Negligence, Employer's liability. Evidence, Opinion: experts.
At the trial of an action by a boy seventeen years of age against his employer to recover for injuries resulting from a piece of steel flying into his eye when, under directions of the defendant and with no warning from him of danger, he struck a hatchet, furnished him by the defendant to be used as a wedge in opening a box, with a hammer also so furnished, it appeared from the plaintiff's evidence that the plaintiff, a bright boy, had gone to work for the defendant on the day of his injury, that the tools furnished to him were proper, were "good, fair, ordinary trade" hatchet and hammer, and that, when the hatchet was struck on the head by the hammer, particles of steel were likely to fly from the hatchet at every blow. Held, that the act which the defendant directed the plaintiff
to do was one of the common operations of everyday life, free from complexity or complication, and ordinarily a harmless act, and that there was no duty resting upon the defendant to warn the plaintiff.
At the trial of an action by a bright boy seventeen years of age against his employer to recover for personal injuries, it appeared that the injury complained of resulted from a particle of steel flying into the plaintiff's eye when, under the defendant's direction and without any warning from him of danger attending the act, in opening a box he struck a hatchet used as a wedge with a hammer, both tools being furnished by the defendant. The plaintiff desired to ask one experienced in the manufacture and use of steel tools, who had testified that, when the hatchet used by the plaintiff was struck on the head with the hammer used by him, particles of steel were likely to fly off at every blow, "What is that hatchet fitted for," and "What is the proper material of which to make a wedge," and offered to prove by expert testimony that the tools used by the plaintiff were not safe and suitable tools for the purpose for which they were made. Held, that the questions should be excluded, the subject not being a proper one for expert testimony.
TORT, by an employee against his employer to recover for personal injuries. Writ in the Superior Court for the county of Suffolk dated March 1, 1904.
There was a trial before Harris, J. The facts introduced in evidence are stated in the opinion. The facts relative to the questions to the plaintiff's expert, mentioned in the last paragraph of the opinion, were as follows:
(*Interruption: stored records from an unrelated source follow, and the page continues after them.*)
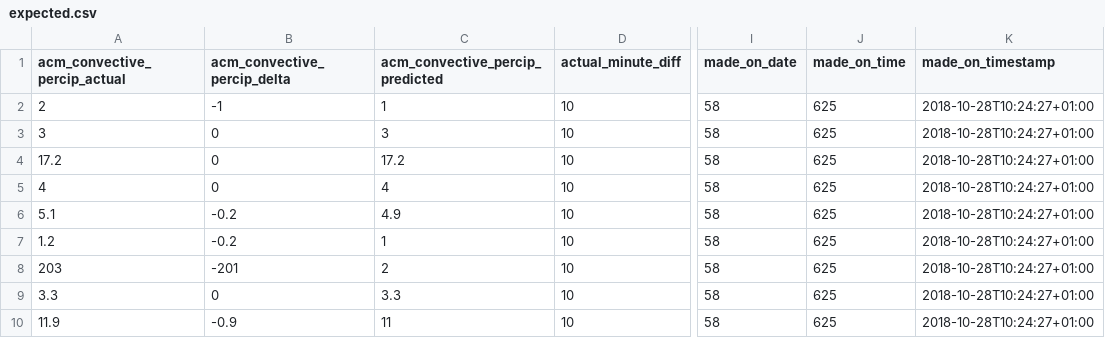
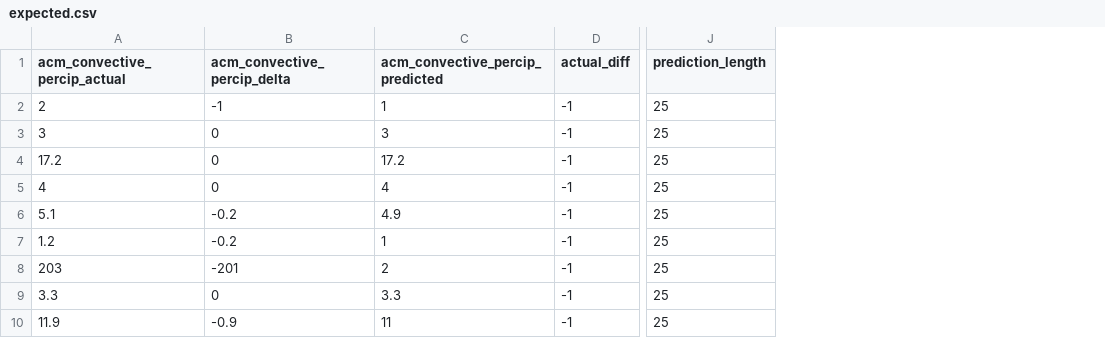
Before and after one commit to pgesek/ksgmet-transformer, a CSV file: spec/test-files/parser-test/expected.csv, drawn as a sheet; only a part is shown, gaps mark what is left out; removed rows and columns are numbered as before the commit, all else as after; the diff names each change by its address in the sheet, - before the commit and + after, or states it on an @@ line.

Commit message:
Update parsing to handle new, already sorted data

```diff
--- a/spec/test-files/parser-test/expected.csv
+++ b/spec/test-files/parser-test/expected.csv
-column D (actual_minute_diff), rows 2-10: all 10
+column D (actual_diff), rows 2-10: all -1
-column I (made_on_date), rows 2-10: all 58
-column J (made_on_time), rows 2-10: all 625
-column K (made_on_timestamp), rows 2-10: all 2018-10-28T10:24:27+01:00
+column J (prediction_length), rows 2-10: all 25
```
Also changed, not shown: 14 other files.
One Pinel, a manufacturer of granite tools, testified that he had had experience with reference to the quality of iron and steel used in tools, and that when the hatchet used by the plaintiff was struck on the head by the hammer used by him particles of steel were liable to fly off from the hatchet at every blow. He was then asked, "What is that hatchet fitted for?" and "What is the proper material of which to make a wedge?" and the plaintiff offered to show by expert testimony that the hatchet and hammer used by the plaintiff at the time of the accident were not safe and suitable tools to be used for the purpose for which or in the manner in which they were used at the time of the accident.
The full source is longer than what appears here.